Drought conditions continue to grow harsher across north Georgia. Water levels in reservoirs and streams are at or near record lows across most of the region. Groundwater levels are also low.
Lake Lanier, a primary water source for metro Atlanta, is at a record low for mid-November. The previous mid-November record low was at this time last year.
Hartwell, Russell and Clarks Hill lakes in the Savannah River basin are at record low levels. Both Russell and Clarks Hill have less than two feet of usable pool left. Hartwell water levels are dropping very quickly in order to meet downstream needs. The U.S. Army Corp of Engineers reports that the remaining conservation pool for Hartwell is 34 percent, for Russell it's 32 percent and for Clarks Hill it's 10 percent.
Even with normal seasonal rains, it's doubtful that Lanier, Hartwell, Russell or Clarks Hill lakes will fully recover this winter.
Major rivers that are at record low flows for mid-November include the Etowah River at Canton, the Chattahoochee River near Cornelia, Chestatee River near Dahlonega, the Middle Oconee River at Athens, the Broad River near Bell, the Little River near Washington, the Oconee River at Dublin and the Altamaha River near Baxley.
Because of the extremely low stream flows, many counties in north Georgia have had their drought level classifications changed to a more intense level.
Exceptional drought — the most severe drought level — now exists north and east of a line running through Lincoln, Wilkes, Olgethorpe, Oconee, Barrow, Gwinnett, Hall, Forsyth, Cherokee, Pickens, Gilmer and Fannin counties. This region includes Athens, Gainesville and Atlanta's northern suburbs.
Extreme drought conditions are now in Columbia, Richmond, McDuffie, Glascock, Taliaferro, Warren, Hancock, Greene, Morgan, Walton, Gwinnett, north Fulton and Cherokee counties. The extreme conditions are also in parts of Pickens, Gilmer, Fannin and Murray counties.
Most of the remaining area north of the fall line is in severe drought. Heard, Troup, Harris and most of Talbot and Muscogee counties are in moderate drought.

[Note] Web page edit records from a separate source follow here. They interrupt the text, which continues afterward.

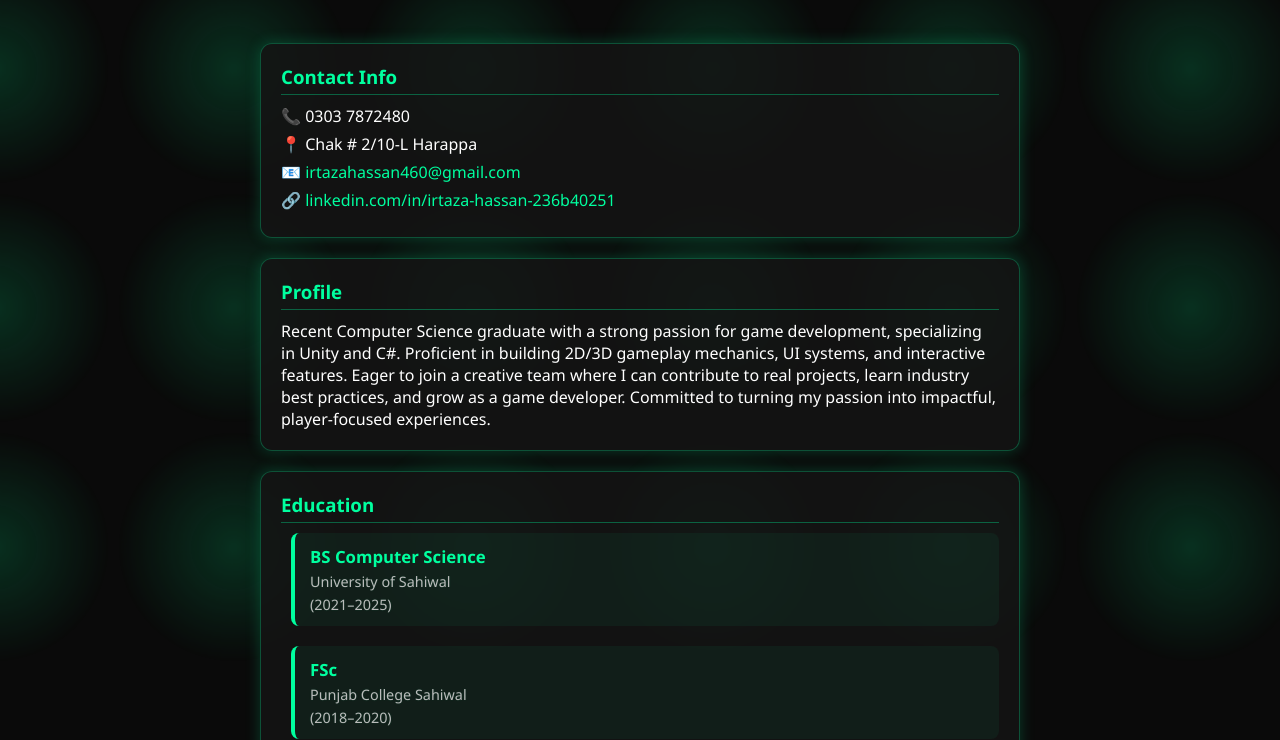
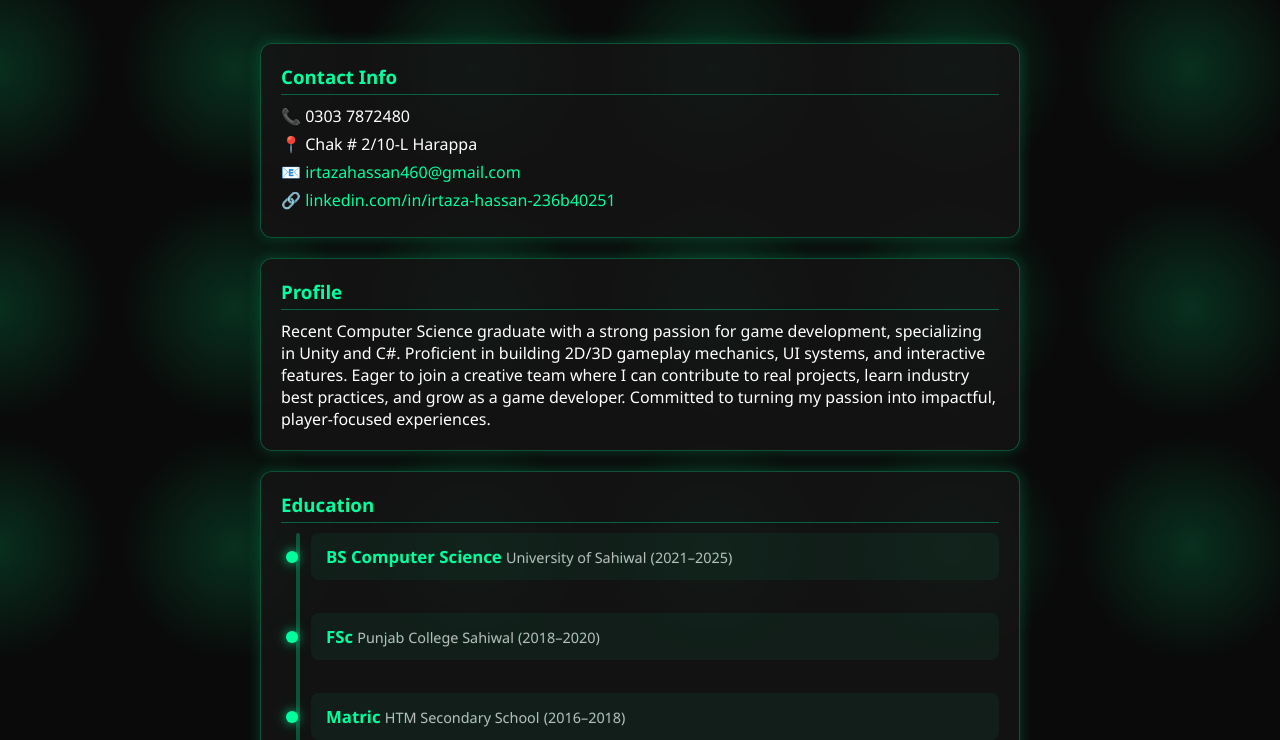
Before and after one commit to irtazahassan460/portfolio., a plain HTML site: page index.html in a window 1280 px wide. Shown: the part 212-952 px from the top of the page. Drawn offline with Linux system fonts and the light colour scheme.

Commit message:
Update index.html

```diff
--- a/index.html
+++ b/index.html
@@ -126,26 +126,49 @@
     }
 
 .education ul {
+  position: relative;
   display: flex;
   flex-direction: column;
-  gap: 12px;
+  gap: 25px;
+  padding-left: 30px;
+}
+
+.education ul::before {
+  content: "";
+  position: absolute;
+  left: 15px;           /* line position */
+  top: 0;
+  width: 4px;
+  height: 100%;
+  background: #00ff9f44; /* neon vertical line */
+  border-radius: 2px;
 }
 
 .education li {
   position: relative;
   background: rgba(0, 255, 159, 0.05);
-  border-left: 4px solid #00ff9f; /* neon left border */
+  border-radius: 8px;
   padding: 12px 15px;
-  border-radius: 8px;
   transition: transform 0.3s, box-shadow 0.3s;
-  display: flex;
-  flex-direction: column;
-  gap: 4px;
 }
 
 .education li:hover {
   transform: translateY(-3px);
   box-shadow: 0 0 25px rgba(0, 255, 159, 0.3);
+}
+
+/* Neon dot for each timeline item */
+.education li::before {
+  content: "";
+  position: absolute;
+  left: -25px;         /* position to align with vertical line */
+  top: 50%;
+  transform: translateY(-50%);
+  width: 12px;
+  height: 12px;
+  background: #00ff9f;
+  border-radius: 50%;
+  box-shadow: 0 0 10px #00ff9faa, 0 0 20px #00ff9f55;
 }
 
 .education li b {
```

The ocean-atmosphere system is in what climatologist call a neutral pattern, meaning it is in neither an El Niño nor a La Niña pattern. Historically, neutral-pattern winters have been very variable.
There is no strong indication the winter of 2008-09 will be abnormally wet or dry. The trend over the past 15 years, however, has been for dry winters.
There is also no strong indication the winter will be abnormally warm or cool. An important historical observation is that every major devastating freeze has occurred during a neutral-pattern winter.
With recent winters being our best guide, the most prudent response is to assume this winter will tend toward the dry side. Water conservation efforts should continue.